- Mr Baker said that getting in and out of the cab was difficult and that the ground was uneven.
- With regard to getting in and out of the cab, Mr Baker said that getting up into the cab puts strain on the body. He said that there was a step missing which made it particularly hard to get in and out.
- Mr Baker marked the place where he said the missing step should be on a photograph of the machine taken by him on 29 May 2017.
- Mr Baker said that it is easier to get into the cabin if the step is there and was then asked to describe why that it is the case. Mr Baker said that in order to get up, he had to put his foot on the track frame itself as he wasn't able to get his leg up that high.
- Mr Baker's recollection was that at the time of the events being described he was 130 kilograms and 188 centimetres in height.

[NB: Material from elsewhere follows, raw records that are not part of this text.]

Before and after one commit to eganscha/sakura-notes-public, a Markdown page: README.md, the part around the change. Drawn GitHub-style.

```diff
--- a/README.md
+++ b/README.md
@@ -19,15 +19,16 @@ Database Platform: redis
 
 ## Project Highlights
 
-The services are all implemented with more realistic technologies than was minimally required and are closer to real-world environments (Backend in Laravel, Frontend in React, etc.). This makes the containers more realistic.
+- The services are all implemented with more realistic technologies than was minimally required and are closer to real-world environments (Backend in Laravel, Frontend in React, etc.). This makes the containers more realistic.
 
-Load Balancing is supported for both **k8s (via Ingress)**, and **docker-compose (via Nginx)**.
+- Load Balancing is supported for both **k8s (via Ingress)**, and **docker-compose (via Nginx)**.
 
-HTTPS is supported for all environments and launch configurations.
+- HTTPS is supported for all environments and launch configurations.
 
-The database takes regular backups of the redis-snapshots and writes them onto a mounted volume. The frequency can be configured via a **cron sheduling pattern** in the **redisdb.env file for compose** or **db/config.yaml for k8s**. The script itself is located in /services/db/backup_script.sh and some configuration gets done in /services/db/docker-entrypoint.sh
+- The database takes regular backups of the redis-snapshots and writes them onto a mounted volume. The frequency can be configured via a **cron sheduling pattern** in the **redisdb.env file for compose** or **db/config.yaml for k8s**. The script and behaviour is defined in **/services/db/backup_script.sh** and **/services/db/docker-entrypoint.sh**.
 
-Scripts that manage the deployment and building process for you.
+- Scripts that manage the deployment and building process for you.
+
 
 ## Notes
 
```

- Mr Baker described that he would repeat the exercise of getting in and out of the cabin a minimum of ten times a day and estimated that from the ground to the top of the track was around 80 centimetres and was under waist height but above knee height.
- He also gave evidence that he was required to walk a few hundred metres each day as a minimum, to get to the machine from his parked car and to go on breaks.
- Mr Baker said that he persevered with the difficulty of walking as a result of his ankle for approximately a week.
- He said that he phoned Sniffers Operations Manager Leia Ray and reported that he was suffering pain in his left ankle after he had seen the doctor. He also said that on the day that he left work to go to the doctor he notified the BMD supervisors and rang Ms Ray to let her know he was leaving work in case they wanted to send another operator to take over.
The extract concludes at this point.